Nobel Literature laureate Herta Mueller counters a current longing for the old days with harsh portrayals of their reality.
There are hints of “Ost-algia” in the air these days in Germany. One in seven German wants the Wall back, according to a recent poll published in Stern magazine. Many feel they were better off when the country was divided. They are bitter about high taxes and millions of dollars of their money poured into rebuilding the formerly communist east over the past two decades. And all that for what? For an eastern region that’s depleting itself demographically, and where unemployment is twice as high as in western Germany.
But lost in those statistics is the reality of oppression.

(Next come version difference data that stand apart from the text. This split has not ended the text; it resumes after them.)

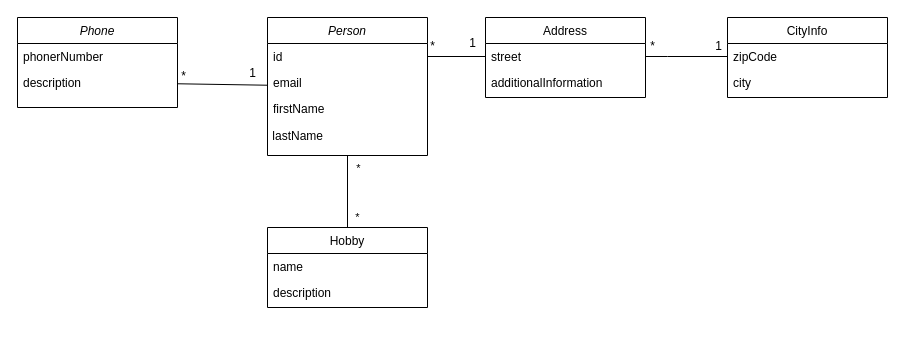
This is src/main/resources/Domæne_model.drawio from nk11-dat/CA-1, a draw.io file, before an edit. Source tidied: cells renumbered, new cells numbered last; positions are measured from the earlier drawing's top-left corner, leaving out a move shared by most shapes. Both pictures are drawn from the tidied source at 100%, with x=0, y=0 at pixel (17, 17).
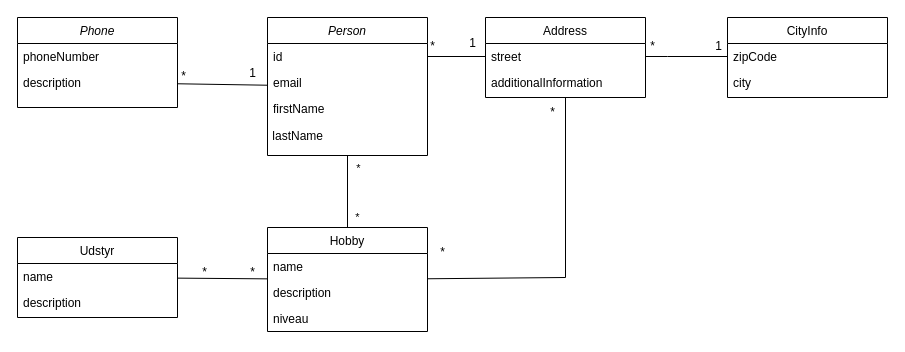
The same page after the edit.

The change refers to these unchanged cells:
```xml
<mxCell id="7" value="Address" style="swimlane;fontStyle=0;align=center;verticalAlign=top;horizontal=1;startSize=26;rounded=0;shadow=0;strokeWidth=1;" parent="1" vertex="1">
  <mxGeometry x="468" width="160" height="80" as="geometry" />
</mxCell>
<mxCell id="10" value="Phone" style="swimlane;fontStyle=2;align=center;verticalAlign=top;horizontal=1;startSize=26;rounded=0;shadow=0;strokeWidth=1;" parent="1" vertex="1">
  <mxGeometry width="160" height="90" as="geometry" />
</mxCell>
```

What changed in the source:
```diff
@@
-    <mxCell id="11" value="phonerNumber" style="text;align=left;verticalAlign=top;spacingLeft=4;spacingRight=4;overflow=hidden;" parent="10" vertex="1">
+    <mxCell id="11" value="phoneNumber" style="text;align=left;verticalAlign=top;spacingLeft=4;spacingRight=4;overflow=hidden;" parent="10" vertex="1">
       <mxGeometry y="26" width="160" height="26" as="geometry" />
     </mxCell>
@@
     <mxCell id="16" value="Hobby" style="swimlane;fontStyle=0;align=center;verticalAlign=top;horizontal=1;startSize=26;rounded=0;shadow=0;strokeWidth=1;" parent="1" vertex="1">
-      <mxGeometry x="250" y="210" width="160" height="80" as="geometry" />
+      <mxGeometry x="250" y="210" width="160" height="104" as="geometry" />
     </mxCell>
@@
+    <mxCell id="30" value="niveau" style="text;align=left;verticalAlign=top;spacingLeft=4;spacingRight=4;overflow=hidden;rounded=0;shadow=0;html=0;" parent="16" vertex="1">
+      <mxGeometry y="78" width="160" height="26" as="geometry" />
+    </mxCell>
@@
+    <mxCell id="31" style="endArrow=none;html=1;rounded=0;" parent="1" edge="1" source="16" target="7">
+      <mxGeometry relative="1" as="geometry">
+        <Array as="points">
+          <mxPoint x="548" y="260" />
+        </Array>
+      </mxGeometry>
+    </mxCell>
+    <mxCell id="32" value="*" style="text;html=1;align=center;verticalAlign=middle;strokeColor=none;fillColor=none;" parent="1" vertex="1">
+      <mxGeometry x="520" y="80" width="30" height="30" as="geometry" />
+    </mxCell>
+    <mxCell id="33" value="*" style="text;html=1;align=center;verticalAlign=middle;strokeColor=none;fillColor=none;" parent="1" vertex="1">
+      <mxGeometry x="410" y="220" width="30" height="30" as="geometry" />
+    </mxCell>
+    <mxCell id="34" value="Udstyr" style="swimlane;fontStyle=0;align=center;verticalAlign=top;horizontal=1;startSize=26;rounded=0;shadow=0;strokeWidth=1;" parent="1" vertex="1">
+      <mxGeometry y="220" width="160" height="80" as="geometry" />
+    </mxCell>
+    <mxCell id="35" value="name" style="text;align=left;verticalAlign=top;spacingLeft=4;spacingRight=4;overflow=hidden;" parent="34" vertex="1">
+      <mxGeometry y="26" width="160" height="26" as="geometry" />
+    </mxCell>
+    <mxCell id="36" value="description" style="text;align=left;verticalAlign=top;spacingLeft=4;spacingRight=4;overflow=hidden;rounded=0;shadow=0;html=0;" parent="34" vertex="1">
+      <mxGeometry y="52" width="160" height="26" as="geometry" />
+    </mxCell>
+    <mxCell id="37" style="endArrow=none;html=1;rounded=0;" parent="1" edge="1" source="34" target="16">
+      <mxGeometry relative="1" as="geometry" />
+    </mxCell>
+    <mxCell id="38" value="*" style="text;html=1;align=center;verticalAlign=middle;strokeColor=none;fillColor=none;" parent="1" vertex="1">
+      <mxGeometry x="172" y="240" width="30" height="30" as="geometry" />
+    </mxCell>
+    <mxCell id="39" value="*" style="text;html=1;align=center;verticalAlign=middle;strokeColor=none;fillColor=none;" parent="1" vertex="1">
+      <mxGeometry x="220" y="240" width="30" height="30" as="geometry" />
+    </mxCell>
```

This year’s literature Nobel Prize is bringing that reality to the surface. German novelist Herta Mueller gives voice to key themes of the oppression, dictatorship, and exile that dominated not only her life but that of the millions of victims of the Soviet regime in Germany and Eastern Europe.
That’s why German president Horst Koehler said it was a “good signal” that the top literary honor went to Herta Mueller on the 20th anniversary of the end of the dictatorships in Eastern Europe.
Herta Mueller “has a capacity of really giving you a sense of what it’s like to live in a dictatorship; also, what it’s like to be part of a minority in another country and what it’s like to be an exile,” Academy Permanent Secretary Peter Englund told Swedish radio news today, as he praised the woman who received death threats in her native Romania for refusing to cooperate with Nicolae Ceausescu’s totalitarian regime.
Read the Monitor Book Editor's take on Mueller's work, here.
Her family belonged to the German-speaking minority in Romania, a country that was closely linked to Nazi Germany. Her father served with the Waffen SS during World War II. But when, in 1945, the Red Army marched into Romania, all of Romania’s ethnic German men and women between 17 and 45 years of age - 80,000 in all - were deported to Soviet labor camps. Mueller’s mother was one of them. She spent five years in a labor camp in what is today Ukraine.
In her latest novel, “Everything I Own I Carry with Me” (“Atemschaukel” in German) Mueller depicts the exile of German Romanians. “That’s her life motto, to break the silence about the dictatorship in Romania ... and its consequences on people, and she wants to give the silence a voice,” Sigrid Loeffler, a German literary critic, said today on German Public Radio.
Although Mueller grew up in Romania, she was always part of a minority, and never felt at home there. Eventually, she escaped to Berlin in 1987. Her work -- for example, “ Traveling on One Leg” -- deals with the consequences not only of oppression but of exile. “A lot of her books deal with being torn between staying and having to go, between saying goodbye and separating, about feeling a foreigner in one’s own country,” Loeffler said. “Hers is a life in transit. She’s waiting to go, but she never really arrives in the new country.”